"The varieties, for example, have a higher protein content than Ohio FG1, which is important in tofu production," said St. Martin. "There is a gel formation involved in making tofu that helps maintain its shape. The higher the protein the easier the tofu gels, so offering varieties with this characteristic helps in quality considerations."

The new varieties also contain two resistance genes for protection against Phytophthora root rot and have better resistance to Sclerotinia rot than current market varieties. Ohio FG3 is a public variety that will be grown under certification. The other tofu varieties will be marketed under a brand name.

St. Martin said the new varieties would add to a small but growing list of tofu soybeans. Only about a dozen tofu soybean varieties are available for the market.

Tofu production represents only about 1 percent of total U.S. soybean production, yet demand for tofu products is increasing on the home front as well as internationally.

According to the Soyfoods Center in California, an organization that follows consumption trends of soybean products, shoppers spend an average of $130 million to $150 million on tofu each year and they are doubling their consumption of tofu every three to four years. Most U.S. tofu production is aimed at international markets, such as Japan. The U.S. Department of Agriculture estimates that the Japanese consume 20 million bushels of tofu soybeans per year.

The sixth soybean variety, labeled HS96-3818, offers consumers a product with increased food production and nutritional benefits.

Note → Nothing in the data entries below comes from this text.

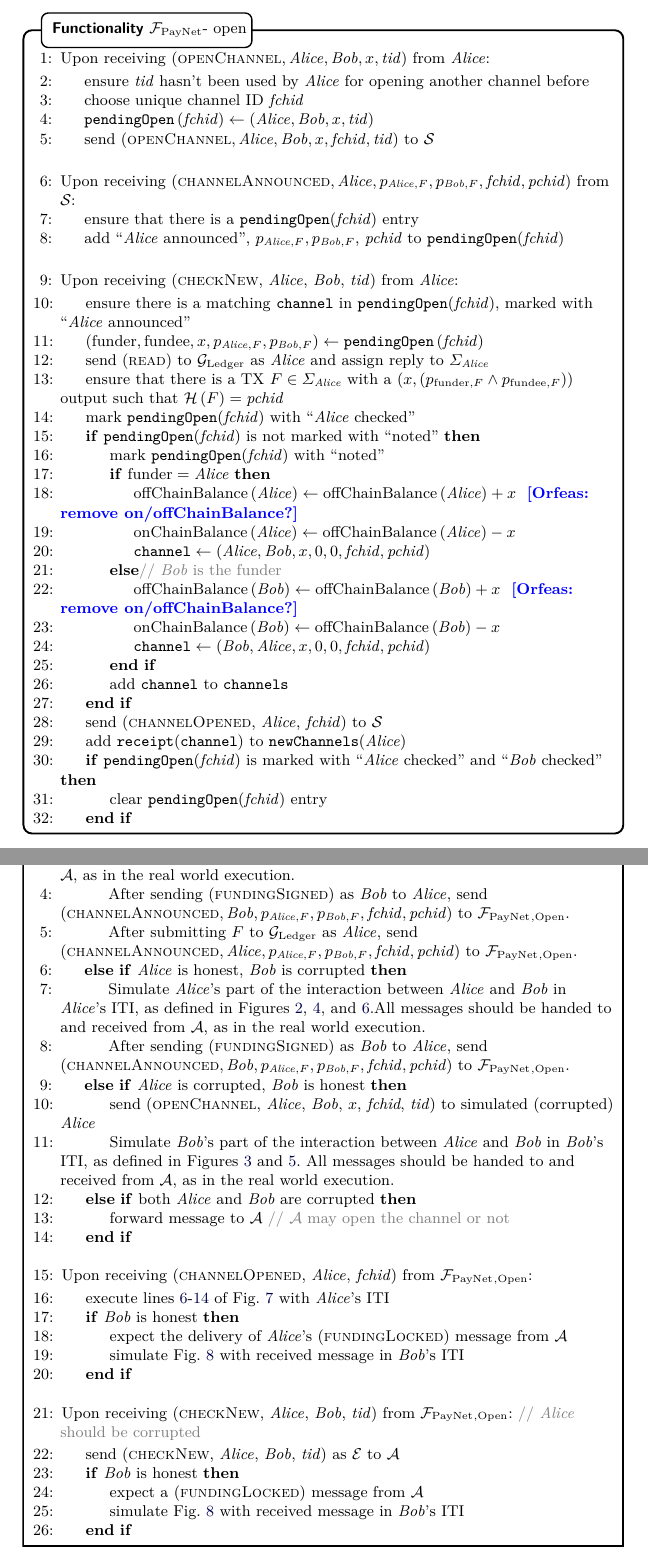
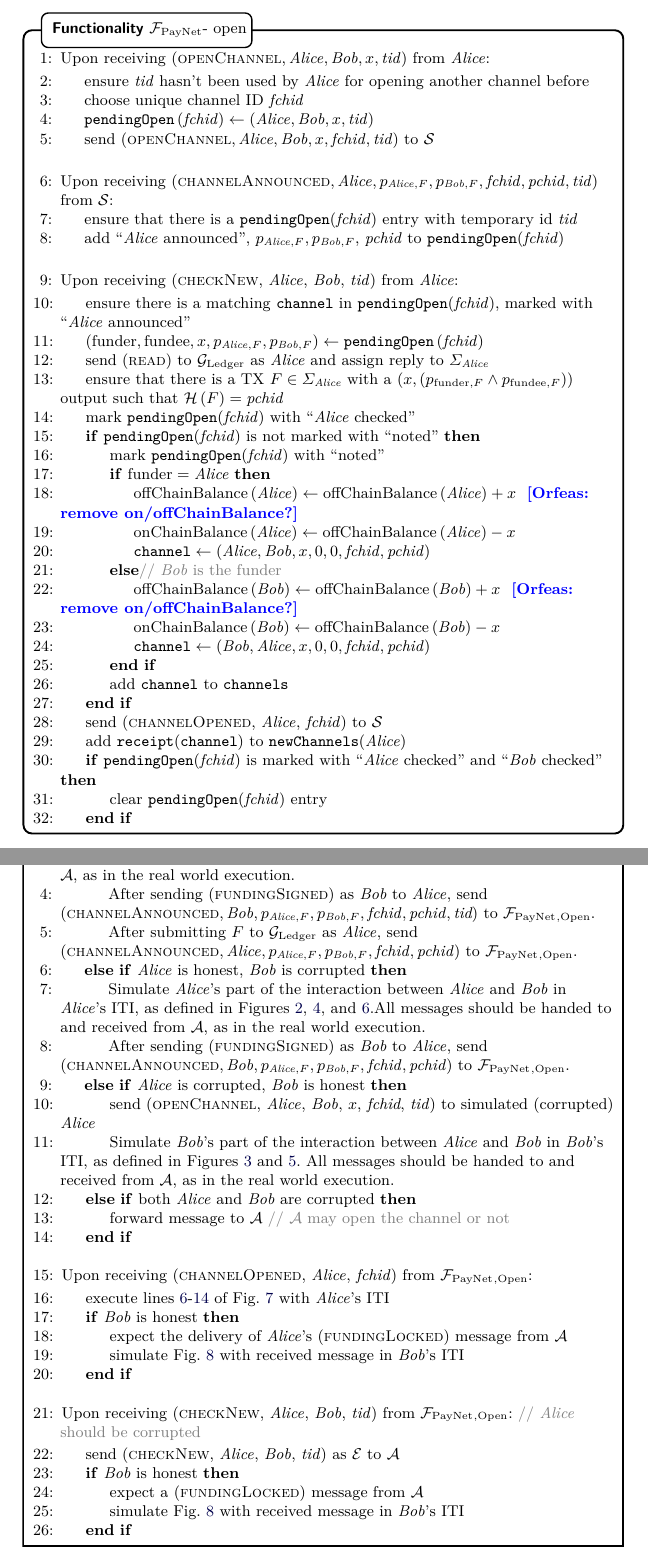
Before and after one commit to OrfeasLitos/PaymentChannels, a LaTeX paper (src/paymentChannels.tex, which reads src/payfunc.tex, src/secproof.tex): two parts of pages 19 and 26 of 35, joined at a grey line, cut so that both start at the same text. Compiled offline with pdfLaTeX.

Commit message:
Add tid to channelAnnounced

```diff
--- a/src/payfunc.tex
+++ b/src/payfunc.tex
@@ -107,11 +107,11 @@
         \Statex
 
         \State Upon receiving $\left(\textsc{channelAnnounced}, \alice,
-        p_{\alice, F}, p_{\bob, F}, \mathit{fchid}, \mathit{pchid}\right)$ from
-        \simulator:
+        p_{\alice, F}, p_{\bob, F}, \mathit{fchid}, \mathit{pchid},
+        \mathit{tid}\right)$ from \simulator:
         \Indent
           \State ensure that there is a \texttt{pendingOpen}(\textit{fchid})
-          entry
+          entry with temporary id \textit{tid}
           \State add ``\alice{} announced'', $p_{\alice, F}, p_{\bob, F}$,
           \textit{pchid} to \texttt{pendingOpen}(\textit{fchid})
         \EndIndent
--- a/src/secproof.tex
+++ b/src/secproof.tex
@@ -192,8 +192,8 @@
             the real world execution.
             \State After sending (\textsc{fundingSigned}) as \bob{} to \alice,
             send $\left(\textsc{channelAnnounced}, \bob, p_{\alice, F}, p_{\bob,
-            F}, \mathit{fchid}, \mathit{pchid}\right)$ to $\fpaynet{}_{\mathrm{,
-            Open}}$.
+            F}, \mathit{fchid}, \mathit{pchid}, \textit{tid}\right)$ to
+            $\fpaynet{}_{\mathrm{, Open}}$.
             \State After submitting $F$ to \ledger{} as \alice, send
             $\left(\textsc{channelAnnounced}, \alice, p_{\alice, F}, p_{\bob,
             F}, \mathit{fchid}, \mathit{pchid}\right)$ to $\fpaynet{}_{\mathrm{,
```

St. Martin said the variety contains a lower linolenic acid content, which aids in food preservation. High linolenic levels also produce trans fatty acids when oil is hydrogenated. Scientists and nutritionists speculate trans fatty acid is one of the leading causes of coronary heart disease. The Food and Drug Administration has proposed to amend its labeling requirements on products to include trans fatty acid content in foods.

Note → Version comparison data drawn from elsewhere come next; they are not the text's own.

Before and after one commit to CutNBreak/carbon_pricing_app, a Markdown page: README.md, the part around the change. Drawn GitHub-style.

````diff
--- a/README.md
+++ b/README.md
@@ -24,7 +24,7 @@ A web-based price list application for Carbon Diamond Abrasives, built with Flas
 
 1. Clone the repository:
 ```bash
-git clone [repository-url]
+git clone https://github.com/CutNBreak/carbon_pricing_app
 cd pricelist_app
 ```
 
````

"Using this soybean variety in oil production as a nutritional benefit is just one use for the market of this product," said St. Martin. "The new variety cuts the linolenic acid content in half."

The six new varieties were developed at OARDC and are the first soybean varieties to be released from Ohio State since 1994. Funding for the development of the food-grade varieties was supported by the Ohio Soybean Council using check-off dollars.

Candace Pollock
Steve St. Martin